§ MATERIAL FOR THE TASK:
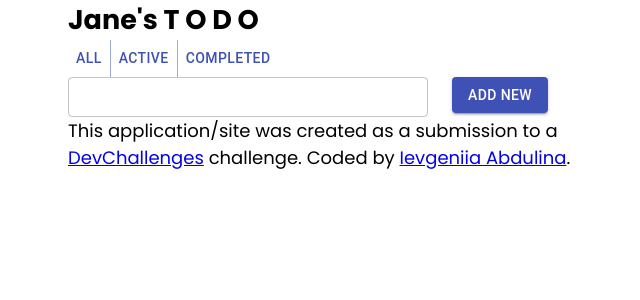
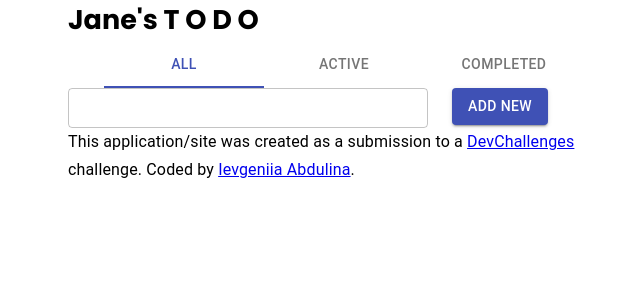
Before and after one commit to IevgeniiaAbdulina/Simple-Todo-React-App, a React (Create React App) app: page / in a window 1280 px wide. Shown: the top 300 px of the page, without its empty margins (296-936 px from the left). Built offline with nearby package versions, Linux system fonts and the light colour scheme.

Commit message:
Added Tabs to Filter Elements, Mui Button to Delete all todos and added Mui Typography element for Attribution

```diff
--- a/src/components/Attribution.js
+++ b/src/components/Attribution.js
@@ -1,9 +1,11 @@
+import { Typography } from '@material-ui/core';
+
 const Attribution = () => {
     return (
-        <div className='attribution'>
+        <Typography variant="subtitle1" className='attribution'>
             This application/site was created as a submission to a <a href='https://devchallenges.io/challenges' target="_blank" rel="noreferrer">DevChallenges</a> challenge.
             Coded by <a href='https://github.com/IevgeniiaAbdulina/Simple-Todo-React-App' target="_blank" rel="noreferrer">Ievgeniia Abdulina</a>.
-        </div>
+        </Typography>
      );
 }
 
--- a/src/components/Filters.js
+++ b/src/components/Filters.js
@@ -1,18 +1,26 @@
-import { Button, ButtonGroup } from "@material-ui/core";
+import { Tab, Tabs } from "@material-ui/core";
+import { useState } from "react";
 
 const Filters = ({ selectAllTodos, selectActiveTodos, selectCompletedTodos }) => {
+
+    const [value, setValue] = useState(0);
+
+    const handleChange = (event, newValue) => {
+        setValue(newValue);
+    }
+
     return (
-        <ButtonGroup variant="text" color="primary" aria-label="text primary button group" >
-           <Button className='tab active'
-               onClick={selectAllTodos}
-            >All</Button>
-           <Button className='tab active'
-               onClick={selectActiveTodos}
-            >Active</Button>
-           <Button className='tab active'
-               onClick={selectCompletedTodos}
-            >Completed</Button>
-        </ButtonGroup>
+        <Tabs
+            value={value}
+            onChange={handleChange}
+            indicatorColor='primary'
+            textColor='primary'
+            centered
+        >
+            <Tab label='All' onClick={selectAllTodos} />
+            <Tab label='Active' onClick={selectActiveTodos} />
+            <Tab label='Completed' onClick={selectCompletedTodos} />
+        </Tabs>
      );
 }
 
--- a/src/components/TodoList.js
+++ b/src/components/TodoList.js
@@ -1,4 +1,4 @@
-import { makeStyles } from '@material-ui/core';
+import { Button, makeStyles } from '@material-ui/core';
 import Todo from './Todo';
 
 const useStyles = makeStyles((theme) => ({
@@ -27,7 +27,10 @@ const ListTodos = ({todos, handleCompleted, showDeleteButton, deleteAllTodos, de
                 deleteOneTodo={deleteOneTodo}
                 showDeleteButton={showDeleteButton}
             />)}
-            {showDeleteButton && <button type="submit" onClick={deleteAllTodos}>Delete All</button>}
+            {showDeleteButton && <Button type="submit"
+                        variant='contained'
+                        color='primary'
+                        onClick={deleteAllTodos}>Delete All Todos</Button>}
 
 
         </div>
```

§ WHAT THE TASK REQUIRES: Leaving out any pictures, write the records above out exactly as they are.

§ EXERCISE SOLUTION:
Before and after one commit to IevgeniiaAbdulina/Simple-Todo-React-App, a React (Create React App) app: page / in a window 1280 px wide. Shown: the top 300 px of the page, without its empty margins (296-936 px from the left). Built offline with nearby package versions, Linux system fonts and the light colour scheme.

Commit message:
Added Tabs to Filter Elements, Mui Button to Delete all todos and added Mui Typography element for Attribution

```diff
--- a/src/components/Attribution.js
+++ b/src/components/Attribution.js
@@ -1,9 +1,11 @@
+import { Typography } from '@material-ui/core';
+
 const Attribution = () => {
     return (
-        <div className='attribution'>
+        <Typography variant="subtitle1" className='attribution'>
             This application/site was created as a submission to a <a href='https://devchallenges.io/challenges' target="_blank" rel="noreferrer">DevChallenges</a> challenge.
             Coded by <a href='https://github.com/IevgeniiaAbdulina/Simple-Todo-React-App' target="_blank" rel="noreferrer">Ievgeniia Abdulina</a>.
-        </div>
+        </Typography>
      );
 }
 
--- a/src/components/Filters.js
+++ b/src/components/Filters.js
@@ -1,18 +1,26 @@
-import { Button, ButtonGroup } from "@material-ui/core";
+import { Tab, Tabs } from "@material-ui/core";
+import { useState } from "react";
 
 const Filters = ({ selectAllTodos, selectActiveTodos, selectCompletedTodos }) => {
+
+    const [value, setValue] = useState(0);
+
+    const handleChange = (event, newValue) => {
+        setValue(newValue);
+    }
+
     return (
-        <ButtonGroup variant="text" color="primary" aria-label="text primary button group" >
-           <Button className='tab active'
-               onClick={selectAllTodos}
-            >All</Button>
-           <Button className='tab active'
-               onClick={selectActiveTodos}
-            >Active</Button>
-           <Button className='tab active'
-               onClick={selectCompletedTodos}
-            >Completed</Button>
-        </ButtonGroup>
+        <Tabs
+            value={value}
+            onChange={handleChange}
+            indicatorColor='primary'
+            textColor='primary'
+            centered
+        >
+            <Tab label='All' onClick={selectAllTodos} />
+            <Tab label='Active' onClick={selectActiveTodos} />
+            <Tab label='Completed' onClick={selectCompletedTodos} />
+        </Tabs>
      );
 }
 
--- a/src/components/TodoList.js
+++ b/src/components/TodoList.js
@@ -1,4 +1,4 @@
-import { makeStyles } from '@material-ui/core';
+import { Button, makeStyles } from '@material-ui/core';
 import Todo from './Todo';
 
 const useStyles = makeStyles((theme) => ({
@@ -27,7 +27,10 @@ const ListTodos = ({todos, handleCompleted, showDeleteButton, deleteAllTodos, de
                 deleteOneTodo={deleteOneTodo}
                 showDeleteButton={showDeleteButton}
             />)}
-            {showDeleteButton && <button type="submit" onClick={deleteAllTodos}>Delete All</button>}
+            {showDeleteButton && <Button type="submit"
+                        variant='contained'
+                        color='primary'
+                        onClick={deleteAllTodos}>Delete All Todos</Button>}
 
 
         </div>
```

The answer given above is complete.